Aim of the exercise: Where in the entries below does "website" appear? Copy every line that has it.

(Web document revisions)

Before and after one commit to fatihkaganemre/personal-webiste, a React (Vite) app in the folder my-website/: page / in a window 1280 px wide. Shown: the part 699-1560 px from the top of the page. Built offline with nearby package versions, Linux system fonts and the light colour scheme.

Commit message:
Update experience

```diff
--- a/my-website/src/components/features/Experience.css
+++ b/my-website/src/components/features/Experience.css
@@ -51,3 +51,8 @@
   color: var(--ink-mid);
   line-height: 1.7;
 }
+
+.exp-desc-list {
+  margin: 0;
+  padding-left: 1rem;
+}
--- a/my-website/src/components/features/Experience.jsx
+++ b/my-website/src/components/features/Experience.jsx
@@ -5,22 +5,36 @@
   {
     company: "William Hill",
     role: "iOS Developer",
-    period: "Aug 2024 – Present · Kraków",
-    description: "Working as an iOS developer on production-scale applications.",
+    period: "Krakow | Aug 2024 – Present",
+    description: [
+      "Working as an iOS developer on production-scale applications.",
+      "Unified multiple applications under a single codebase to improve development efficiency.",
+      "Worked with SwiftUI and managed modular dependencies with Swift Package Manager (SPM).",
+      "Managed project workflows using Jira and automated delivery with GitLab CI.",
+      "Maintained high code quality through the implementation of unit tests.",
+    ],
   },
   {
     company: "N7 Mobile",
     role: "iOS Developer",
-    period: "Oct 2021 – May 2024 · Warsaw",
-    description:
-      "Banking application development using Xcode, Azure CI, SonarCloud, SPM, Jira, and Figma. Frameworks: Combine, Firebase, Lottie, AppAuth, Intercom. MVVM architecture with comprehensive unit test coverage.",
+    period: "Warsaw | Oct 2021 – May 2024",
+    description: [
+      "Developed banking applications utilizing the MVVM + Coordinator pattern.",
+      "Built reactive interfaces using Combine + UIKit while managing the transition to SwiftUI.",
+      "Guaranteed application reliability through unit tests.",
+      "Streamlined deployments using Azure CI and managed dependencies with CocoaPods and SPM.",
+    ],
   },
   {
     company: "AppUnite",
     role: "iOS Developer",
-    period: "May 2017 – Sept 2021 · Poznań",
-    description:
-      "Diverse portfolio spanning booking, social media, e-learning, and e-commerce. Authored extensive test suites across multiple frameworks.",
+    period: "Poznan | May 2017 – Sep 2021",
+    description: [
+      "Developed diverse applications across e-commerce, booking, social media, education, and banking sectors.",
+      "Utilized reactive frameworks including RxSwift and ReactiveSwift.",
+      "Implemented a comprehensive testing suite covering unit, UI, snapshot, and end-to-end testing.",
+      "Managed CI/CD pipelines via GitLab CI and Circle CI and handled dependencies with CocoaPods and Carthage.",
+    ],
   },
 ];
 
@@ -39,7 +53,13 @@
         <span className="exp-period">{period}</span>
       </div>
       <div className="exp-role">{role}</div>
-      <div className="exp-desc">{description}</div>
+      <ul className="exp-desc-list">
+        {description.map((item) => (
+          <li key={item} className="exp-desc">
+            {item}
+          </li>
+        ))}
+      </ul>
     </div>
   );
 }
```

Output:
Before and after one commit to fatihkaganemre/personal-webiste, a React (Vite) app in the folder my-website/: page / in a window 1280 px wide. Shown: the part 699-1560 px from the top of the page. Built offline with nearby package versions, Linux system fonts and the light colour scheme.
--- a/my-website/src/components/features/Experience.css
+++ b/my-website/src/components/features/Experience.css
--- a/my-website/src/components/features/Experience.jsx
+++ b/my-website/src/components/features/Experience.jsx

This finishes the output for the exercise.